| TASK DIRECTIONS |
Here are some records; copy every line that holds the word "import".

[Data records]
-- Opening Marker --

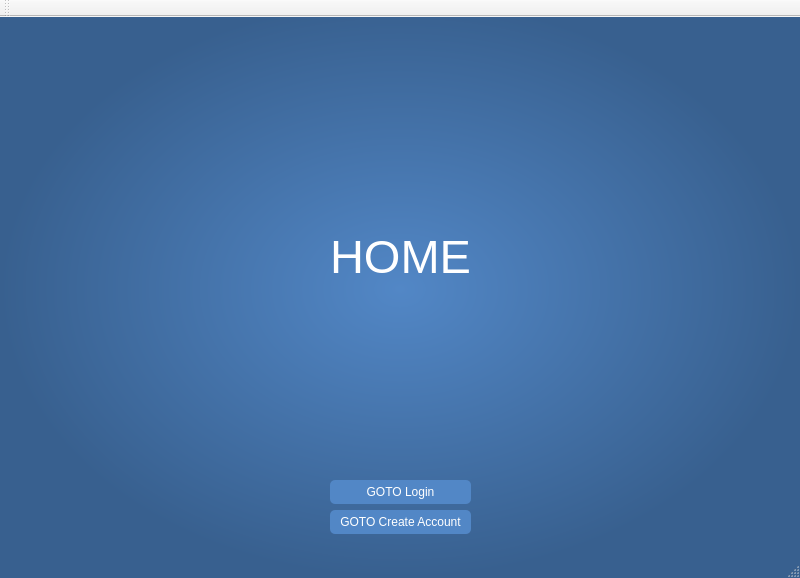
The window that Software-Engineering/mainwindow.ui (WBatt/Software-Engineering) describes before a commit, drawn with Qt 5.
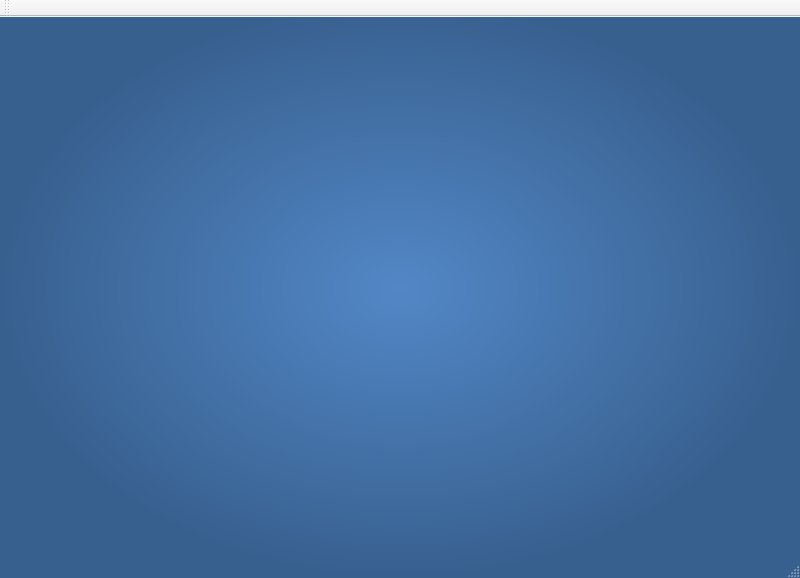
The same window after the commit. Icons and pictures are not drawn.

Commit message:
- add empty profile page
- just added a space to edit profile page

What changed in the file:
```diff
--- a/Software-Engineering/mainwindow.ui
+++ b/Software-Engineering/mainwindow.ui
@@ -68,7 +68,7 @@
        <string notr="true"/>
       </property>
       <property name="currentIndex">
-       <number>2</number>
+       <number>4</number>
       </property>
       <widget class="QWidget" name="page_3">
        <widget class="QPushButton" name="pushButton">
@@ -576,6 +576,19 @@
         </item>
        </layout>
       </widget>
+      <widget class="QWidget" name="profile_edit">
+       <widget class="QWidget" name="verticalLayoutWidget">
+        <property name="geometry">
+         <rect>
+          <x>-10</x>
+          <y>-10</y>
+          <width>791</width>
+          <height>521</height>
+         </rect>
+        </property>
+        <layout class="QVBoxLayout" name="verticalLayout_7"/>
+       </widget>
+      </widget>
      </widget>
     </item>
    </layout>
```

-- Closing Marker --
-- Opening Marker --

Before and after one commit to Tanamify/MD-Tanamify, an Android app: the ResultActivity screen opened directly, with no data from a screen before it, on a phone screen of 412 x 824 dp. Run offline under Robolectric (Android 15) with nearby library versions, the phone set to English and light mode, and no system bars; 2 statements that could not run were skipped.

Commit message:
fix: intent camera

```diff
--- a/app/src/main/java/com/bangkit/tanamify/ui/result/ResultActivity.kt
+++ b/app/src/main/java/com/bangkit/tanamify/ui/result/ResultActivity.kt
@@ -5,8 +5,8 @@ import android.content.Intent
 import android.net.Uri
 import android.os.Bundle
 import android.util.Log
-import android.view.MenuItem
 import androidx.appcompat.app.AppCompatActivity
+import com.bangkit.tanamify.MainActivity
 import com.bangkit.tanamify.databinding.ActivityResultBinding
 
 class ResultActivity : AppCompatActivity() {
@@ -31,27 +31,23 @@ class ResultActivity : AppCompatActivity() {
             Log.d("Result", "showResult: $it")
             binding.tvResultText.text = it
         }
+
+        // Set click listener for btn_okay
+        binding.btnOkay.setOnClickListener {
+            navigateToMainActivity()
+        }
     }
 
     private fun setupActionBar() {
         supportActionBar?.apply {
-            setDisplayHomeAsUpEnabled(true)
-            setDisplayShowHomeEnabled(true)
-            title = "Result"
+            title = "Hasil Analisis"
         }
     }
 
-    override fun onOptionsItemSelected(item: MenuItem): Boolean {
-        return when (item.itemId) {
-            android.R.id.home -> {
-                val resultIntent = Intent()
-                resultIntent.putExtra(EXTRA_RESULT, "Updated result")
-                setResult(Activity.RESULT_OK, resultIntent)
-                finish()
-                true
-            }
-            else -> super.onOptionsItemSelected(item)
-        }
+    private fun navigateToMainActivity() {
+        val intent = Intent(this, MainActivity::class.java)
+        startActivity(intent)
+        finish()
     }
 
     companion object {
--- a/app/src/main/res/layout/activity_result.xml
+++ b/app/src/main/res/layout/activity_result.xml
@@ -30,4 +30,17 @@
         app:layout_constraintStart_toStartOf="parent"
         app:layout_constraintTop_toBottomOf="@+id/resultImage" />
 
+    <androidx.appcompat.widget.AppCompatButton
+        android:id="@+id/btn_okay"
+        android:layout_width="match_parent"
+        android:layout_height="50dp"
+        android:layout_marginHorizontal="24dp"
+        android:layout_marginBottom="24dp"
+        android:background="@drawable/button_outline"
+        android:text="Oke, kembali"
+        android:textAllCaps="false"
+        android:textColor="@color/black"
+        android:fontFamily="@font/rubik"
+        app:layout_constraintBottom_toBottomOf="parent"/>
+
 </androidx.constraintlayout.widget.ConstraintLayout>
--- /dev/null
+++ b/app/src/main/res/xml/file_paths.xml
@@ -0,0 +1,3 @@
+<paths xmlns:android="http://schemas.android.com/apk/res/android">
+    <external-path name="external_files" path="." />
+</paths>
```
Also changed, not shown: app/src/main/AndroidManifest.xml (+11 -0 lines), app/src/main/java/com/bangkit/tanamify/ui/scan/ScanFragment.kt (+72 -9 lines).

-- Closing Marker --
-- Opening Marker --

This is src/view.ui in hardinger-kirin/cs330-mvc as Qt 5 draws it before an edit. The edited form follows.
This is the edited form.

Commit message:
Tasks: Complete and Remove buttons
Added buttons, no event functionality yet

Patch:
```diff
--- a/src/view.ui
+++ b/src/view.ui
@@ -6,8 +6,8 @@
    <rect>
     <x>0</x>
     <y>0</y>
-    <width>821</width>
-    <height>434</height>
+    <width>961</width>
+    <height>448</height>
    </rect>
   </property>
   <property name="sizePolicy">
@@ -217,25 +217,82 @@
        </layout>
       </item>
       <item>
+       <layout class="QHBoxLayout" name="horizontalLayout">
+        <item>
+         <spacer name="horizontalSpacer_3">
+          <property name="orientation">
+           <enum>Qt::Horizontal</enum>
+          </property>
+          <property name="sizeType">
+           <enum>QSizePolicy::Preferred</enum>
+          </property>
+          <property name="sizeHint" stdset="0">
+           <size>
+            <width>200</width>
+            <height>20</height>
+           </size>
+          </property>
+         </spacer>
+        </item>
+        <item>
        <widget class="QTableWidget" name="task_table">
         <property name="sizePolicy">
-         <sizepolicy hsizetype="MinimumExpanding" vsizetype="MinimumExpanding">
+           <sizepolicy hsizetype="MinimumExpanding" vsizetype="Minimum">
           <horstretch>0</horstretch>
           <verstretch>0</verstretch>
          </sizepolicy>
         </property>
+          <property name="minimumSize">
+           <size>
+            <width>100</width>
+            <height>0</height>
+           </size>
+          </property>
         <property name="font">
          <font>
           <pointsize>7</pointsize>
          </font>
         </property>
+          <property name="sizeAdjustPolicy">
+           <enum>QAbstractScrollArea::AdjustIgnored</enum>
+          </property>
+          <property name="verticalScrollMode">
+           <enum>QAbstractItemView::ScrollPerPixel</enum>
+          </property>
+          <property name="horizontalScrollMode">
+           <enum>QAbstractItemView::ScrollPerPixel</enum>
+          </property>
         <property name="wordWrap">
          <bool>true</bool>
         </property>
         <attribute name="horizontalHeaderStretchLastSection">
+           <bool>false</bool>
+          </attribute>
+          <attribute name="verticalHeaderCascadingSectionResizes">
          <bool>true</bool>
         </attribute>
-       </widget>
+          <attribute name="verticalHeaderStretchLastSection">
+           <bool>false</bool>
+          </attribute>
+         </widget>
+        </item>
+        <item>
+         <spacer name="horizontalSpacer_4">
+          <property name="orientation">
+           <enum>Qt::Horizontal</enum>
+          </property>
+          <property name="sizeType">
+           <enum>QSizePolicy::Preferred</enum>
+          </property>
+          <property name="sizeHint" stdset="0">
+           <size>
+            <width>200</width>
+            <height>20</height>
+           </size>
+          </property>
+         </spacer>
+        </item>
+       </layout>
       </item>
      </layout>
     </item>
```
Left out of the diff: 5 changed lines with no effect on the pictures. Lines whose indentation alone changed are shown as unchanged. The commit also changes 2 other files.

-- Closing Marker --

| EXERCISE ANSWER |
@@ -5,8 +5,8 @@ import android.content.Intent
 import android.net.Uri
 import android.os.Bundle
 import android.util.Log
-import android.view.MenuItem
 import androidx.appcompat.app.AppCompatActivity
+import com.bangkit.tanamify.MainActivity
 import com.bangkit.tanamify.databinding.ActivityResultBinding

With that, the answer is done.